=== Section Start ===
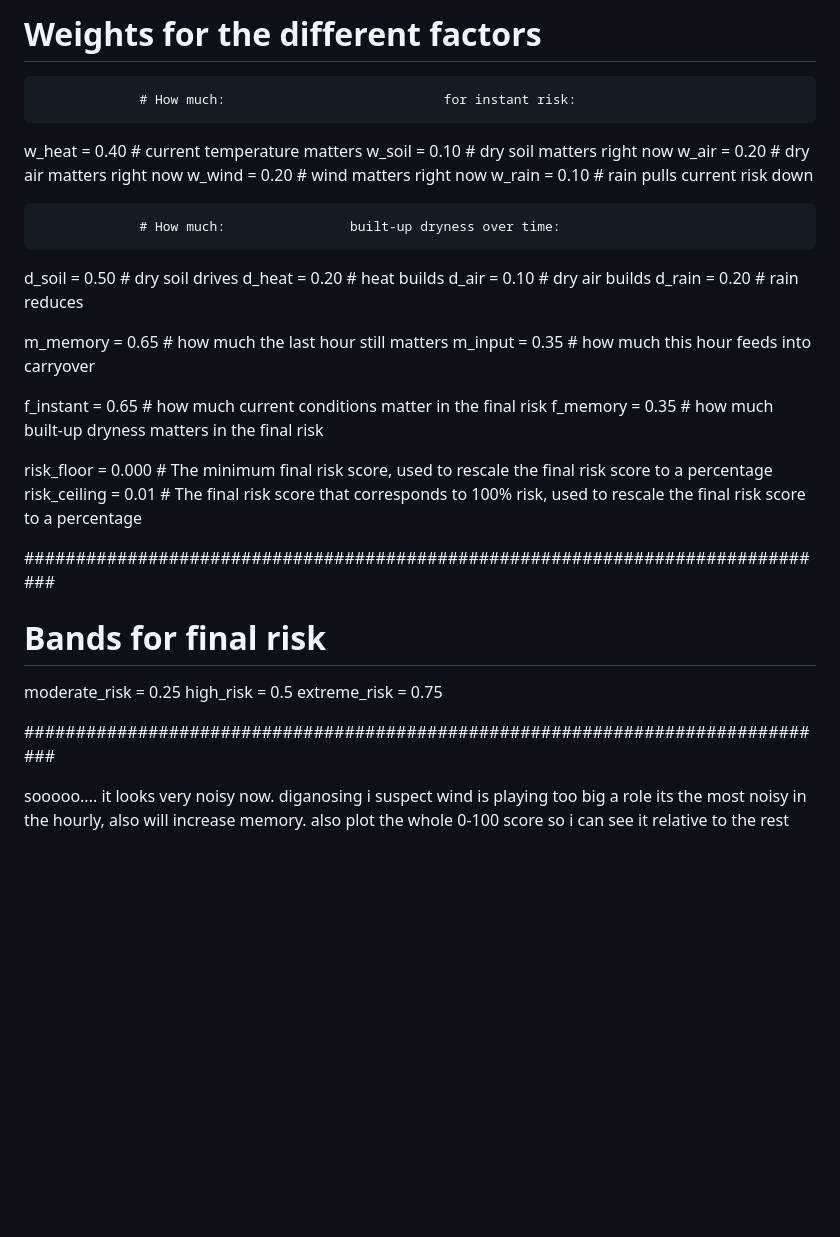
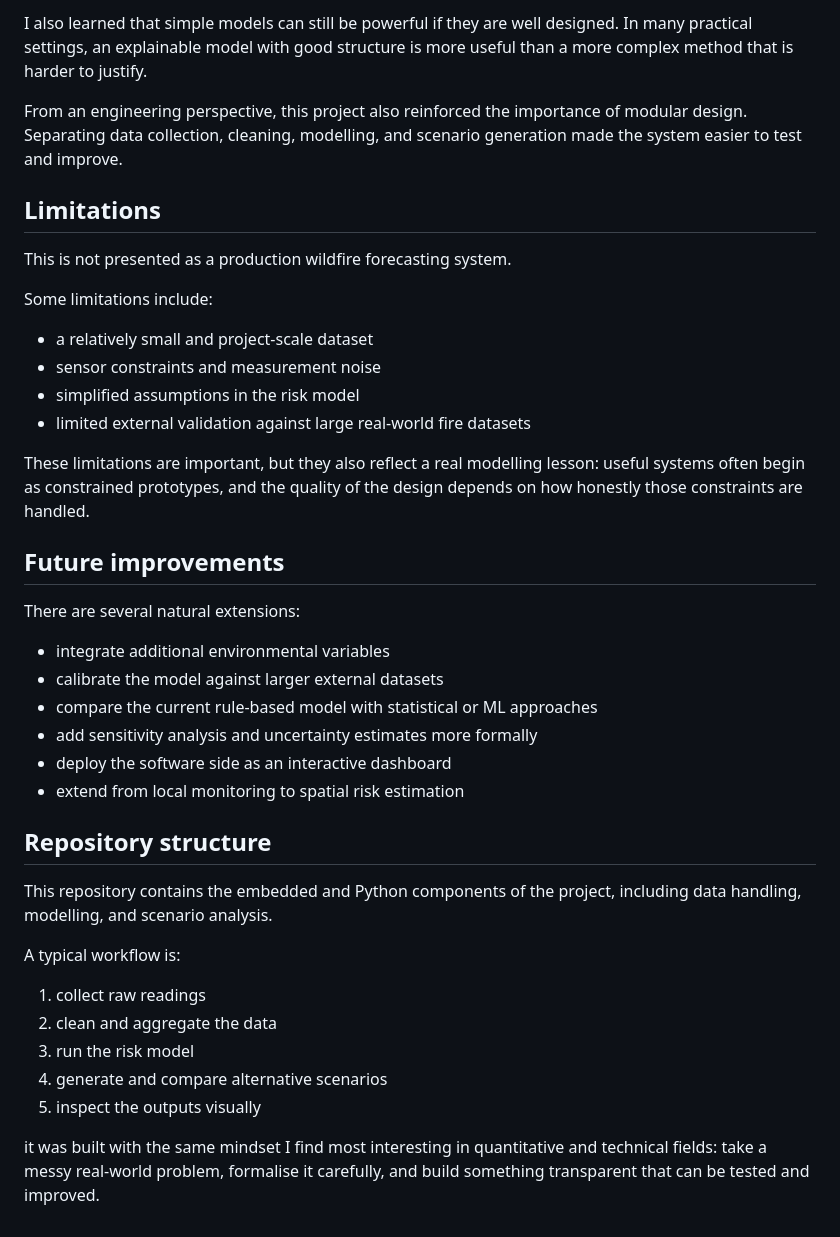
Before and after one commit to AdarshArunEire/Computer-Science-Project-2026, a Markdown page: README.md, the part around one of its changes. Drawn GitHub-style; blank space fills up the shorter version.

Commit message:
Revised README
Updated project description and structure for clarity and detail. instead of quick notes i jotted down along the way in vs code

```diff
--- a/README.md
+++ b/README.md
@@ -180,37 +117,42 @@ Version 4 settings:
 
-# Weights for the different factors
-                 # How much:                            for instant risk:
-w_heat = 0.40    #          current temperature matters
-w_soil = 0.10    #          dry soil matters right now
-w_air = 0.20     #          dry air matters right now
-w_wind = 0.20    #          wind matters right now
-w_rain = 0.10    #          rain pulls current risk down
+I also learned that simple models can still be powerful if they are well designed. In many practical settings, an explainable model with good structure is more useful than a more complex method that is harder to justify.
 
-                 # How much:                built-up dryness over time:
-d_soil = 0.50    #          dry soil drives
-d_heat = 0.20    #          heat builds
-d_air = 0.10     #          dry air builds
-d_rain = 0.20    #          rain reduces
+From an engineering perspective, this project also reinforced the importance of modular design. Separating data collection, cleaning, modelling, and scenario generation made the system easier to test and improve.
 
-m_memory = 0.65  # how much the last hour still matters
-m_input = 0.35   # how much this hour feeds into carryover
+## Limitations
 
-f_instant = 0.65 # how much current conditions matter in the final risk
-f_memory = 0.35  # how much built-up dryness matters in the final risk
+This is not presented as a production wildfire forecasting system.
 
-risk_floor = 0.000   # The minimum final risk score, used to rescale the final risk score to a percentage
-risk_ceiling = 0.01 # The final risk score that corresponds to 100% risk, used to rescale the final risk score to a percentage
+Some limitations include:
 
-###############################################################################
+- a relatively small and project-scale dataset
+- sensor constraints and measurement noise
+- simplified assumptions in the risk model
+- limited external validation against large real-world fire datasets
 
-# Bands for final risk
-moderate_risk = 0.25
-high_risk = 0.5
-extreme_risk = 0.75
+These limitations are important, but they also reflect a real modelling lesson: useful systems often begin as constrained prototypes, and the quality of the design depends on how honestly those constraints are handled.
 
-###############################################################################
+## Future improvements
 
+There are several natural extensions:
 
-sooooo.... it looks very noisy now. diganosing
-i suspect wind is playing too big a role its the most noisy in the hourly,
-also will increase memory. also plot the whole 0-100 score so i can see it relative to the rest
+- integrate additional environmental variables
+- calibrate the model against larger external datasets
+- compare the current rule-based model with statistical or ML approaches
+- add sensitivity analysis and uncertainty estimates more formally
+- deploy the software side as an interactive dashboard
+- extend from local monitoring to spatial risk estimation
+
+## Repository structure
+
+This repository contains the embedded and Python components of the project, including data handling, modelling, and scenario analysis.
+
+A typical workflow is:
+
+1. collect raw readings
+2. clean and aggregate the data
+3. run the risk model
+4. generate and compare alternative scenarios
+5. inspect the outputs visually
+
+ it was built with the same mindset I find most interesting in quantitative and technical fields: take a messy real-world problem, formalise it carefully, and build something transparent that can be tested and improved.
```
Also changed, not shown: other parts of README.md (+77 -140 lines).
=== Section End ===
■ **Your goal**: Line by line, reproduce the material above exactly, leaving each picture out.

■ **Solution to this task**:
Before and after one commit to AdarshArunEire/Computer-Science-Project-2026, a Markdown page: README.md, the part around one of its changes. Drawn GitHub-style; blank space fills up the shorter version.

Commit message:
Revised README
Updated project description and structure for clarity and detail. instead of quick notes i jotted down along the way in vs code

```diff
--- a/README.md
+++ b/README.md
@@ -180,37 +117,42 @@ Version 4 settings:
 
-# Weights for the different factors
-                 # How much:                            for instant risk:
-w_heat = 0.40    #          current temperature matters
-w_soil = 0.10    #          dry soil matters right now
-w_air = 0.20     #          dry air matters right now
-w_wind = 0.20    #          wind matters right now
-w_rain = 0.10    #          rain pulls current risk down
+I also learned that simple models can still be powerful if they are well designed. In many practical settings, an explainable model with good structure is more useful than a more complex method that is harder to justify.
 
-                 # How much:                built-up dryness over time:
-d_soil = 0.50    #          dry soil drives
-d_heat = 0.20    #          heat builds
-d_air = 0.10     #          dry air builds
-d_rain = 0.20    #          rain reduces
+From an engineering perspective, this project also reinforced the importance of modular design. Separating data collection, cleaning, modelling, and scenario generation made the system easier to test and improve.
 
-m_memory = 0.65  # how much the last hour still matters
-m_input = 0.35   # how much this hour feeds into carryover
+## Limitations
 
-f_instant = 0.65 # how much current conditions matter in the final risk
-f_memory = 0.35  # how much built-up dryness matters in the final risk
+This is not presented as a production wildfire forecasting system.
 
-risk_floor = 0.000   # The minimum final risk score, used to rescale the final risk score to a percentage
-risk_ceiling = 0.01 # The final risk score that corresponds to 100% risk, used to rescale the final risk score to a percentage
+Some limitations include:
 
-###############################################################################
+- a relatively small and project-scale dataset
+- sensor constraints and measurement noise
+- simplified assumptions in the risk model
+- limited external validation against large real-world fire datasets
 
-# Bands for final risk
-moderate_risk = 0.25
-high_risk = 0.5
-extreme_risk = 0.75
+These limitations are important, but they also reflect a real modelling lesson: useful systems often begin as constrained prototypes, and the quality of the design depends on how honestly those constraints are handled.
 
-###############################################################################
+## Future improvements
 
+There are several natural extensions:
 
-sooooo.... it looks very noisy now. diganosing
-i suspect wind is playing too big a role its the most noisy in the hourly,
-also will increase memory. also plot the whole 0-100 score so i can see it relative to the rest
+- integrate additional environmental variables
+- calibrate the model against larger external datasets
+- compare the current rule-based model with statistical or ML approaches
+- add sensitivity analysis and uncertainty estimates more formally
+- deploy the software side as an interactive dashboard
+- extend from local monitoring to spatial risk estimation
+
+## Repository structure
+
+This repository contains the embedded and Python components of the project, including data handling, modelling, and scenario analysis.
+
+A typical workflow is:
+
+1. collect raw readings
+2. clean and aggregate the data
+3. run the risk model
+4. generate and compare alternative scenarios
+5. inspect the outputs visually
+
+ it was built with the same mindset I find most interesting in quantitative and technical fields: take a messy real-world problem, formalise it carefully, and build something transparent that can be tested and improved.
```
Also changed, not shown: other parts of README.md (+77 -140 lines).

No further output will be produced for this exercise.